As though it had a life of it’s own, my hand laid itself on top of his ever-gloved claws. He was perfectly still.
“He’s afraid he might break it he needs you care for him you care she cares free us kill her she cares he needs you don’t move.”
The voices were so loud. I could make out their words now, but it was like someone dumping a library in my head all at once. Nearly any information concerning my surroundings was available to me, but I couldn’t pick through the sheer wave of voices to find what I wanted. And that one raging, bloody voice was so loud. So so loud.
The Assassin gently removed his hand from under mine.
“You do not need to hear that,” he told me.
“Oh, my poor, poor beast,” I murmured.
We moved on much as though nothing had happened. I cleaned, he cooked, we woke and we slept. And yet my entire world had changed. I had found my beast’s humanity, but I could not save it. I saw his pain, his struggle every day, but I could do so little to ease it.
I spoke and read often. I asked no questions. But I think he understood my intent nevertheless.
“You care,” he said one day, as I was washing a window.
“I care for you daily,” I quipped, gesturing to my window-washing. “But yes, I do. How could one not?” I winced as the voices suddenly grew louder at the question. I couldn’t make out the words without touching the Assassin, but I was more in tune with their presence.
“How?” he asked. “How could anyone care for a beast?”
“Because you’re my beast,” I said, substituting a proper answer with a sentimental statement.
“I ruined your lives. So many lives. So many deaths.”
“The monster inside you made you do those things,” I responded.
“He helped,” said the Assassin. “My choice. A little blood to keep the frenzy at bay, a little violence to sate his hunger, a little murder to keep his thirst quenched.”
“You say those things like I don’t know,” I said. “But your very name is Assassin, and I came with yous o that you would kill for my family’s sake. That death makes up your past is far from unknown to me.”
“Children,” he mumbled. “I never let him take children.” He disappeared through the door, face ashen.
The Assassin’s emotions were not always unguarded, however, even now. He still preferred hiding, perhaps out of habit. I was not so determined to force him out now. I didn’t need him to play by my rules or to fit my standards, to meet a certain expectation of humanity. The only thing I needed from my beast was for him to accept my offering of caring.
Perhaps, even, of love.
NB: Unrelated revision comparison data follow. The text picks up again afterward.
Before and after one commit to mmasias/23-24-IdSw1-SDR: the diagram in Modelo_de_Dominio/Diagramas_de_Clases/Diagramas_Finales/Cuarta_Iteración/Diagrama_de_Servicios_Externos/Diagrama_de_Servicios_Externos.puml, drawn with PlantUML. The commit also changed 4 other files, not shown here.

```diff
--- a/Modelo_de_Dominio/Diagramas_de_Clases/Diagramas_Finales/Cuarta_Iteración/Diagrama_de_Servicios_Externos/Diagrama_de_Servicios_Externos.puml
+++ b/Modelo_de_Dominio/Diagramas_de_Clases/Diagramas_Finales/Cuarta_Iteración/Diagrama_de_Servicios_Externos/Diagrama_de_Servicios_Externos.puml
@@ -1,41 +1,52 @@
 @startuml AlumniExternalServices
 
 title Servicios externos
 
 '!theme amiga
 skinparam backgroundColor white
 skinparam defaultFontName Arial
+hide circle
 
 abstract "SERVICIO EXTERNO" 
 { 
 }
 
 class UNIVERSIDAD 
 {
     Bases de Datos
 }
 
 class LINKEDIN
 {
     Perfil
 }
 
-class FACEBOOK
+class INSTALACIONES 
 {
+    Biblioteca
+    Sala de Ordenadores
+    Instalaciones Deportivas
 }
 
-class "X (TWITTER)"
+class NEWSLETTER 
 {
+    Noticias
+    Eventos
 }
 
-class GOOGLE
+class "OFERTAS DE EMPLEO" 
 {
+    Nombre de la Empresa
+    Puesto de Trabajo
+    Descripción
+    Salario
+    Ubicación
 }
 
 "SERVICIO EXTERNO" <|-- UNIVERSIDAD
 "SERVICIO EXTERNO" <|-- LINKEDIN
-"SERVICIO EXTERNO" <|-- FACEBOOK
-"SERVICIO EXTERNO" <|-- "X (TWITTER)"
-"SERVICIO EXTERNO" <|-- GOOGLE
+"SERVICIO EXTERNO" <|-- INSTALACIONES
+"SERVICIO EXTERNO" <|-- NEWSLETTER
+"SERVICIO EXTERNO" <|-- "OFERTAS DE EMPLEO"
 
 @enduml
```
It seemed impossible when I had first arrived. I despised the Assassin, and thus anything to do with him. But perhaps, the idea was not so far-fetched. Human being are created to love, and to be loved. And if he was the only human available to me, should I not love him?
But I think he was afraid of it. He had been unloved for so long. Whether it was the beast repelling the idea or the Assassin afraid of accepting it, I wasn’t certain.
Or perhaps, I thought. He doesn’t want my love, pure and simple. I am his serving girl. His brainless, penniless, spineless serving girl. His mockery concerning my lack of proper wits or attractiveness were clues enough towards his opinion of me.
And so, in short, I didn’t really know what to make of the situation. Nothing had changed, and yet my entire world had shifted in the same moment.